- More than half (56 percent) of institutions reported that they provide funding for administrative staff who work outside an international programs office to participate in workshops or other professional development activities on campus related to internationalization. Compared to 2011, a larger number of institutions also offer funding for staff to participate in professional development opportunities abroad.
- In regard to partnerships with international institutions, nearly half of responding institutions said they have begun developing or have expanded their international partnerships over the prior three years, but the report also notes that nearly a quarter of all institutions — and 44 percent of associate-level institutions — do not maintain any international partnerships. Five percent of institutions have moved toward fewer partnerships.

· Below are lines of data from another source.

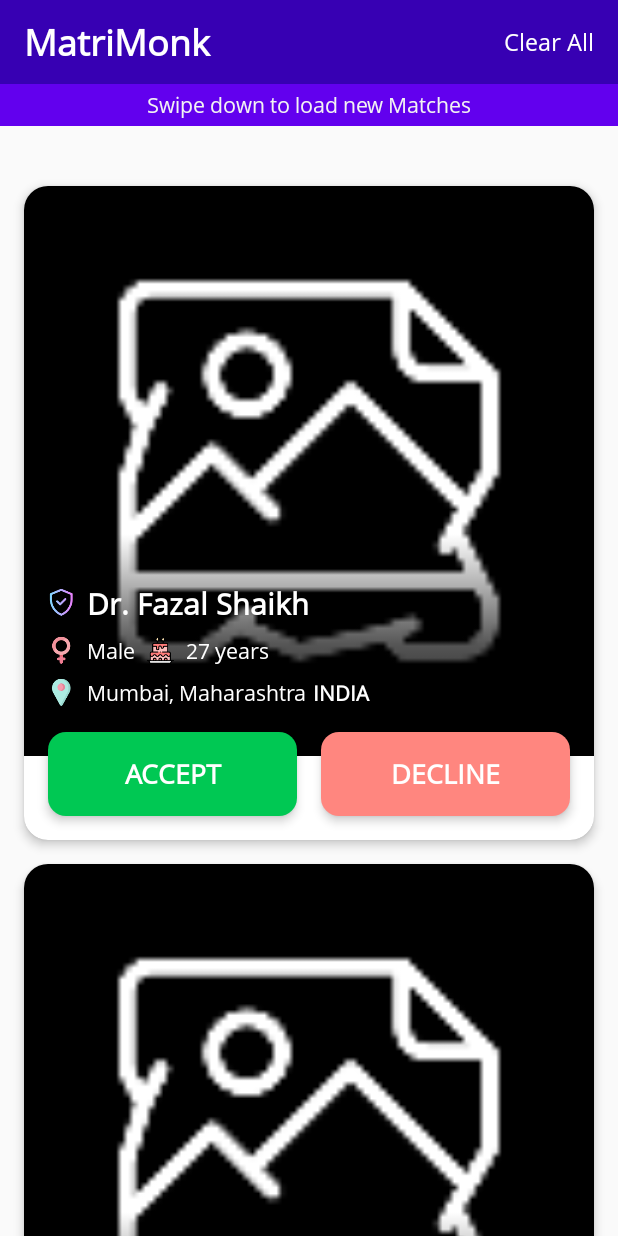
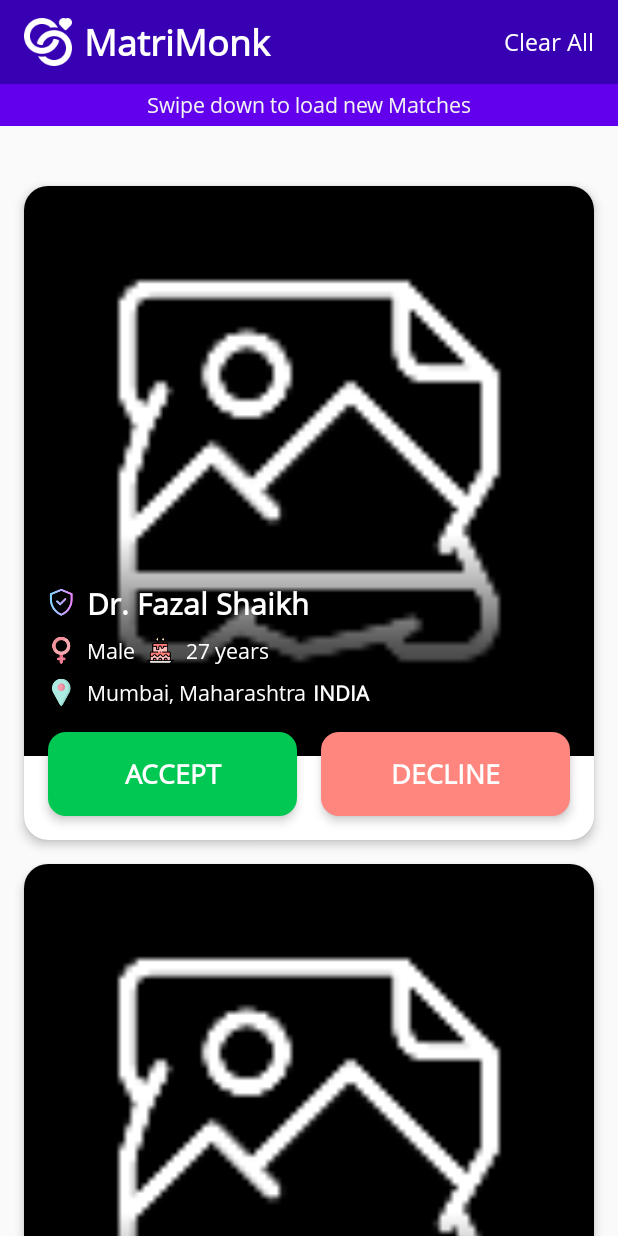
Before and after one commit to fazal88/MatriMonk, an Android app: the layout fragment_list.xml on its own in the app's theme, with its tools: preview values and no code run, on a phone screen of 412 x 824 dp. Run offline under Robolectric (Android 15) with nearby library versions, the phone set to English and light mode, and no system bars.

```diff
--- a/app/src/main/res/layout/fragment_list.xml
+++ b/app/src/main/res/layout/fragment_list.xml
@@ -23,6 +23,8 @@
             android:ellipsize="marquee"
             android:fadingEdge="horizontal"
             android:gravity="center_vertical"
+            android:drawablePadding="8dp"
+            android:drawableStart="@drawable/ic_wedding_rings"
             android:paddingStart="16dp"
             android:paddingEnd="16dp"
             android:singleLine="true"
```
Also changed, not shown: app/src/main/res/drawable-hdpi/ic_wedding_rings.png (added), app/src/main/res/drawable-mdpi/ic_wedding_rings.png (added), app/src/main/res/drawable-xhdpi/ic_wedding_rings.png (added), app/src/main/res/drawable-xxhdpi/ic_wedding_rings.png (added), app/src/main/res/drawable-xxxhdpi/ic_wedding_rings.png (added), 1 other file.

- Collaborative degree programs with foreign institutions are growing but remain relatively uncommon. Sixteen percent reported offering dual/double degree programs with a foreign university (in which both institutions confer degrees), up from 10 percent in 2011, while the percentage reporting that they offer joint degree programs (in which students receive a single credential endorsed by both institutions) was flat at 8 percent.
- Five percent of institutions reported that they offer full degree programs overseas delivered only or largely via face-to-face instruction, 9 percent offer programs “entirely or largely through technology” (such as online), while 5 percent said they deliver programs using a combination of face-to-face instruction and technology.
- In regards to overseas outposts, 4 percent of institutions said they have an international branch campus, 7 percent an overseas administrative office, 5 percent a study abroad center for U.S. students, 5 percent a teaching site for non-U.S. students, and 2 percent an overseas research center.
“We are making progress,” said Robin Matross Helms, the lead author of the report and director of ACE’s Center for Internationalization and Global Engagement. “Institutions are optimistic about their progress, and this is something that institutions are working towards.”
At the same time, she drew attention to what the report describes as the external focus of many internationalization efforts. “A lot of what institutions are thinking of for internationalization is summarized in that priority list. The top priority is education abroad, No. 2 is international students, and No. 3 is establishing partnerships abroad. It’s only at No. 4 and 5 that we come to the curriculum and to faculty development and to what’s really happening on campus.”
“I think we still are thinking of internationalization often as an outward-facing endeavor,” Helms said. “We need to make sure that we’re giving adequate attention to what’s happening on campus as well.”
In regard to faculty members, Helms continued, “As we look at the faculty data as compared to indicators in other areas, the progress line just is not as steep. We need to be paying attention to making sure that faculty are engaged in and central to internationalization efforts.”
The 1,164 total responses to the survey include 203 responses from doctoral institutions, 352 from master’s institutions, 267 from baccalaureate institutions, 246 from associate institutions and 96 from special focus institutions. Researchers weighed the data in an attempt to mirror the distribution of institution types nationally.